Directions:
Copy out the records below exactly as they appear.

--- START ---

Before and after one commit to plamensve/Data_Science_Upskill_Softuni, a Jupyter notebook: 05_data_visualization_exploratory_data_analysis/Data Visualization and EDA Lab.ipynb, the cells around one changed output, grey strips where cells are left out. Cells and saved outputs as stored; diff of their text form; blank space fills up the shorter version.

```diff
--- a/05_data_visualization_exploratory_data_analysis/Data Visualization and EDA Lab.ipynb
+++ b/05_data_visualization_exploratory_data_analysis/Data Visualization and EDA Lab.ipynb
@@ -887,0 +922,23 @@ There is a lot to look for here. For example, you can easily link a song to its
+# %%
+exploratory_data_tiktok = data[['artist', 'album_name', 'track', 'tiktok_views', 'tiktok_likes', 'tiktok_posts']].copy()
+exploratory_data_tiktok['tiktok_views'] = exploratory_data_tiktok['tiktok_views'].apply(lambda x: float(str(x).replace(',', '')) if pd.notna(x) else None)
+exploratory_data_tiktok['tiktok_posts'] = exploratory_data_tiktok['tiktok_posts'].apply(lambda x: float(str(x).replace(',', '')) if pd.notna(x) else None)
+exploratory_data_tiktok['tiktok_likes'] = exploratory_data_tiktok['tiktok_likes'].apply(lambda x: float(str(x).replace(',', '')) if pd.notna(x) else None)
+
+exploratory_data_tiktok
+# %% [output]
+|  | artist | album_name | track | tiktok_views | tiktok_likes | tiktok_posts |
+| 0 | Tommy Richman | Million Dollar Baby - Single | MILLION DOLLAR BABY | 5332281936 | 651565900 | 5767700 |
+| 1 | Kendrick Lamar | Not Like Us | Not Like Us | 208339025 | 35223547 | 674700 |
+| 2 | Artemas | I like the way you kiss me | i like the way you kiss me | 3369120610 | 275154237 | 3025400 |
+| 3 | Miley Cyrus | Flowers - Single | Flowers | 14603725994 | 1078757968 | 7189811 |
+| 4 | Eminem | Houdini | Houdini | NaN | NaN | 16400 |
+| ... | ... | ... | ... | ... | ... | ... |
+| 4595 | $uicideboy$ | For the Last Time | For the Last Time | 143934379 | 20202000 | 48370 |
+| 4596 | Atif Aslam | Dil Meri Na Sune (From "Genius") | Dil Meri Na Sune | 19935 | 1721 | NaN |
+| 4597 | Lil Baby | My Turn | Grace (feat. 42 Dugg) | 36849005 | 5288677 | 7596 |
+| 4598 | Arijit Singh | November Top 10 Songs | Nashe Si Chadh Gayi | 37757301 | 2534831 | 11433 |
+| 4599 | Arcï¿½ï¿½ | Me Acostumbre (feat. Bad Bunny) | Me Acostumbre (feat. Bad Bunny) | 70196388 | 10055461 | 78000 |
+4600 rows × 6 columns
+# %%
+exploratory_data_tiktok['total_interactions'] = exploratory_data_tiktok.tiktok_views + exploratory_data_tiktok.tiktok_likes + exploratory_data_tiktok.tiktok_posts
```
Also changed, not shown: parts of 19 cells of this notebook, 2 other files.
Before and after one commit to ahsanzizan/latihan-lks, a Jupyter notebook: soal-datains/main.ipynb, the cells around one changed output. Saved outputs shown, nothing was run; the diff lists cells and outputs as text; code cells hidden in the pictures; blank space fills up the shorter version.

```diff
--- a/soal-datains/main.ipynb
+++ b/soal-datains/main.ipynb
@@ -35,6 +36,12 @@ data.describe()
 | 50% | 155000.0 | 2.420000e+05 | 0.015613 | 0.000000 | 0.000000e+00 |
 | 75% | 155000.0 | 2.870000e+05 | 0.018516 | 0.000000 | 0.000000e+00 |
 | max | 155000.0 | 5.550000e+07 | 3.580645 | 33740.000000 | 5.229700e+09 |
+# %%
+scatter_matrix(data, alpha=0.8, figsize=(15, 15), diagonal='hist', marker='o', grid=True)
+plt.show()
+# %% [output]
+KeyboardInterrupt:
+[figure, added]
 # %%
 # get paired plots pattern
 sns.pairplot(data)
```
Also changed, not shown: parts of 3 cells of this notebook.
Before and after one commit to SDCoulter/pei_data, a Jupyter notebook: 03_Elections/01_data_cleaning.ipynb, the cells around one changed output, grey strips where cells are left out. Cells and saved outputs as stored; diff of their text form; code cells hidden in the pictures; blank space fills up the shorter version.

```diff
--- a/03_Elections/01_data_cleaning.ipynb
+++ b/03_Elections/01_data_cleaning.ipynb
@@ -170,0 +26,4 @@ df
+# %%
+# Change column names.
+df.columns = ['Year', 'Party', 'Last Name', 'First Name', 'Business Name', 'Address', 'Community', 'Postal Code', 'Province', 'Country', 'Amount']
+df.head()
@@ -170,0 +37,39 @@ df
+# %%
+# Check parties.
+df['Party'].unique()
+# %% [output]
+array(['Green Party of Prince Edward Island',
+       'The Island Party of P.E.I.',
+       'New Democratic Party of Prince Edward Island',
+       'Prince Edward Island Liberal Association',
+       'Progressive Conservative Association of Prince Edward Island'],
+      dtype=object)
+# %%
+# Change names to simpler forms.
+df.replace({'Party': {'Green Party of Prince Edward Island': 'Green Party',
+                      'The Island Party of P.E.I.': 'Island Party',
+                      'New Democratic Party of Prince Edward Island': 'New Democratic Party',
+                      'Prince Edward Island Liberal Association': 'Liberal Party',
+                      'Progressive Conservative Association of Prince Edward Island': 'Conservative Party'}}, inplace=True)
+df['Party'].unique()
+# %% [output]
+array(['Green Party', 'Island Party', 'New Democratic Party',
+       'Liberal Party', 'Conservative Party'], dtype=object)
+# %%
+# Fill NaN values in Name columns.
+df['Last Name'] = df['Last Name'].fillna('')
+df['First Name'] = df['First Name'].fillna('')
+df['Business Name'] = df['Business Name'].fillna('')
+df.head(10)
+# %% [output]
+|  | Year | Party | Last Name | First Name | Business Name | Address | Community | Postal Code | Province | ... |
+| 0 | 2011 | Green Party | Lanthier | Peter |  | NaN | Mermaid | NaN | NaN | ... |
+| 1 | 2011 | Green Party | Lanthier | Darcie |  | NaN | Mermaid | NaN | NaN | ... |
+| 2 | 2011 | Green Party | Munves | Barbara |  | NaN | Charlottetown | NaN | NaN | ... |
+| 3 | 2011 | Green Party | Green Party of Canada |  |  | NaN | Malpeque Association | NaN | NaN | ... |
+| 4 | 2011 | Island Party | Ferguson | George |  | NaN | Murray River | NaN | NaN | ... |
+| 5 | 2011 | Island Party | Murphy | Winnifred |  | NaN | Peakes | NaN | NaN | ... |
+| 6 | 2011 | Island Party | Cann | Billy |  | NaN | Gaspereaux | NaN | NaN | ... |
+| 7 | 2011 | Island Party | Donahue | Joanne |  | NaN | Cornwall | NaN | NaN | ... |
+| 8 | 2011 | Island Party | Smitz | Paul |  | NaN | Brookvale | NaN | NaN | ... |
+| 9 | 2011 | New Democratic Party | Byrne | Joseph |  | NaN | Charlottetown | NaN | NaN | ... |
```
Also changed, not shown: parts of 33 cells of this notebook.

--- END ---

Task response:
Before and after one commit to plamensve/Data_Science_Upskill_Softuni, a Jupyter notebook: 05_data_visualization_exploratory_data_analysis/Data Visualization and EDA Lab.ipynb, the cells around one changed output, grey strips where cells are left out. Cells and saved outputs as stored; diff of their text form; blank space fills up the shorter version.

```diff
--- a/05_data_visualization_exploratory_data_analysis/Data Visualization and EDA Lab.ipynb
+++ b/05_data_visualization_exploratory_data_analysis/Data Visualization and EDA Lab.ipynb
@@ -887,0 +922,23 @@ There is a lot to look for here. For example, you can easily link a song to its
+# %%
+exploratory_data_tiktok = data[['artist', 'album_name', 'track', 'tiktok_views', 'tiktok_likes', 'tiktok_posts']].copy()
+exploratory_data_tiktok['tiktok_views'] = exploratory_data_tiktok['tiktok_views'].apply(lambda x: float(str(x).replace(',', '')) if pd.notna(x) else None)
+exploratory_data_tiktok['tiktok_posts'] = exploratory_data_tiktok['tiktok_posts'].apply(lambda x: float(str(x).replace(',', '')) if pd.notna(x) else None)
+exploratory_data_tiktok['tiktok_likes'] = exploratory_data_tiktok['tiktok_likes'].apply(lambda x: float(str(x).replace(',', '')) if pd.notna(x) else None)
+
+exploratory_data_tiktok
+# %% [output]
+|  | artist | album_name | track | tiktok_views | tiktok_likes | tiktok_posts |
+| 0 | Tommy Richman | Million Dollar Baby - Single | MILLION DOLLAR BABY | 5332281936 | 651565900 | 5767700 |
+| 1 | Kendrick Lamar | Not Like Us | Not Like Us | 208339025 | 35223547 | 674700 |
+| 2 | Artemas | I like the way you kiss me | i like the way you kiss me | 3369120610 | 275154237 | 3025400 |
+| 3 | Miley Cyrus | Flowers - Single | Flowers | 14603725994 | 1078757968 | 7189811 |
+| 4 | Eminem | Houdini | Houdini | NaN | NaN | 16400 |
+| ... | ... | ... | ... | ... | ... | ... |
+| 4595 | $uicideboy$ | For the Last Time | For the Last Time | 143934379 | 20202000 | 48370 |
+| 4596 | Atif Aslam | Dil Meri Na Sune (From "Genius") | Dil Meri Na Sune | 19935 | 1721 | NaN |
+| 4597 | Lil Baby | My Turn | Grace (feat. 42 Dugg) | 36849005 | 5288677 | 7596 |
+| 4598 | Arijit Singh | November Top 10 Songs | Nashe Si Chadh Gayi | 37757301 | 2534831 | 11433 |
+| 4599 | Arcï¿½ï¿½ | Me Acostumbre (feat. Bad Bunny) | Me Acostumbre (feat. Bad Bunny) | 70196388 | 10055461 | 78000 |
+4600 rows × 6 columns
+# %%
+exploratory_data_tiktok['total_interactions'] = exploratory_data_tiktok.tiktok_views + exploratory_data_tiktok.tiktok_likes + exploratory_data_tiktok.tiktok_posts
```
Also changed, not shown: parts of 19 cells of this notebook, 2 other files.
Before and after one commit to ahsanzizan/latihan-lks, a Jupyter notebook: soal-datains/main.ipynb, the cells around one changed output. Saved outputs shown, nothing was run; the diff lists cells and outputs as text; code cells hidden in the pictures; blank space fills up the shorter version.

```diff
--- a/soal-datains/main.ipynb
+++ b/soal-datains/main.ipynb
@@ -35,6 +36,12 @@ data.describe()
 | 50% | 155000.0 | 2.420000e+05 | 0.015613 | 0.000000 | 0.000000e+00 |
 | 75% | 155000.0 | 2.870000e+05 | 0.018516 | 0.000000 | 0.000000e+00 |
 | max | 155000.0 | 5.550000e+07 | 3.580645 | 33740.000000 | 5.229700e+09 |
+# %%
+scatter_matrix(data, alpha=0.8, figsize=(15, 15), diagonal='hist', marker='o', grid=True)
+plt.show()
+# %% [output]
+KeyboardInterrupt:
+[figure, added]
 # %%
 # get paired plots pattern
 sns.pairplot(data)
```
Also changed, not shown: parts of 3 cells of this notebook.
Before and after one commit to SDCoulter/pei_data, a Jupyter notebook: 03_Elections/01_data_cleaning.ipynb, the cells around one changed output, grey strips where cells are left out. Cells and saved outputs as stored; diff of their text form; code cells hidden in the pictures; blank space fills up the shorter version.

```diff
--- a/03_Elections/01_data_cleaning.ipynb
+++ b/03_Elections/01_data_cleaning.ipynb
@@ -170,0 +26,4 @@ df
+# %%
+# Change column names.
+df.columns = ['Year', 'Party', 'Last Name', 'First Name', 'Business Name', 'Address', 'Community', 'Postal Code', 'Province', 'Country', 'Amount']
+df.head()
@@ -170,0 +37,39 @@ df
+# %%
+# Check parties.
+df['Party'].unique()
+# %% [output]
+array(['Green Party of Prince Edward Island',
+       'The Island Party of P.E.I.',
+       'New Democratic Party of Prince Edward Island',
+       'Prince Edward Island Liberal Association',
+       'Progressive Conservative Association of Prince Edward Island'],
+      dtype=object)
+# %%
+# Change names to simpler forms.
+df.replace({'Party': {'Green Party of Prince Edward Island': 'Green Party',
+                      'The Island Party of P.E.I.': 'Island Party',
+                      'New Democratic Party of Prince Edward Island': 'New Democratic Party',
+                      'Prince Edward Island Liberal Association': 'Liberal Party',
+                      'Progressive Conservative Association of Prince Edward Island': 'Conservative Party'}}, inplace=True)
+df['Party'].unique()
+# %% [output]
+array(['Green Party', 'Island Party', 'New Democratic Party',
+       'Liberal Party', 'Conservative Party'], dtype=object)
+# %%
+# Fill NaN values in Name columns.
+df['Last Name'] = df['Last Name'].fillna('')
+df['First Name'] = df['First Name'].fillna('')
+df['Business Name'] = df['Business Name'].fillna('')
+df.head(10)
+# %% [output]
+|  | Year | Party | Last Name | First Name | Business Name | Address | Community | Postal Code | Province | ... |
+| 0 | 2011 | Green Party | Lanthier | Peter |  | NaN | Mermaid | NaN | NaN | ... |
+| 1 | 2011 | Green Party | Lanthier | Darcie |  | NaN | Mermaid | NaN | NaN | ... |
+| 2 | 2011 | Green Party | Munves | Barbara |  | NaN | Charlottetown | NaN | NaN | ... |
+| 3 | 2011 | Green Party | Green Party of Canada |  |  | NaN | Malpeque Association | NaN | NaN | ... |
+| 4 | 2011 | Island Party | Ferguson | George |  | NaN | Murray River | NaN | NaN | ... |
+| 5 | 2011 | Island Party | Murphy | Winnifred |  | NaN | Peakes | NaN | NaN | ... |
+| 6 | 2011 | Island Party | Cann | Billy |  | NaN | Gaspereaux | NaN | NaN | ... |
+| 7 | 2011 | Island Party | Donahue | Joanne |  | NaN | Cornwall | NaN | NaN | ... |
+| 8 | 2011 | Island Party | Smitz | Paul |  | NaN | Brookvale | NaN | NaN | ... |
+| 9 | 2011 | New Democratic Party | Byrne | Joseph |  | NaN | Charlottetown | NaN | NaN | ... |
```
Also changed, not shown: parts of 33 cells of this notebook.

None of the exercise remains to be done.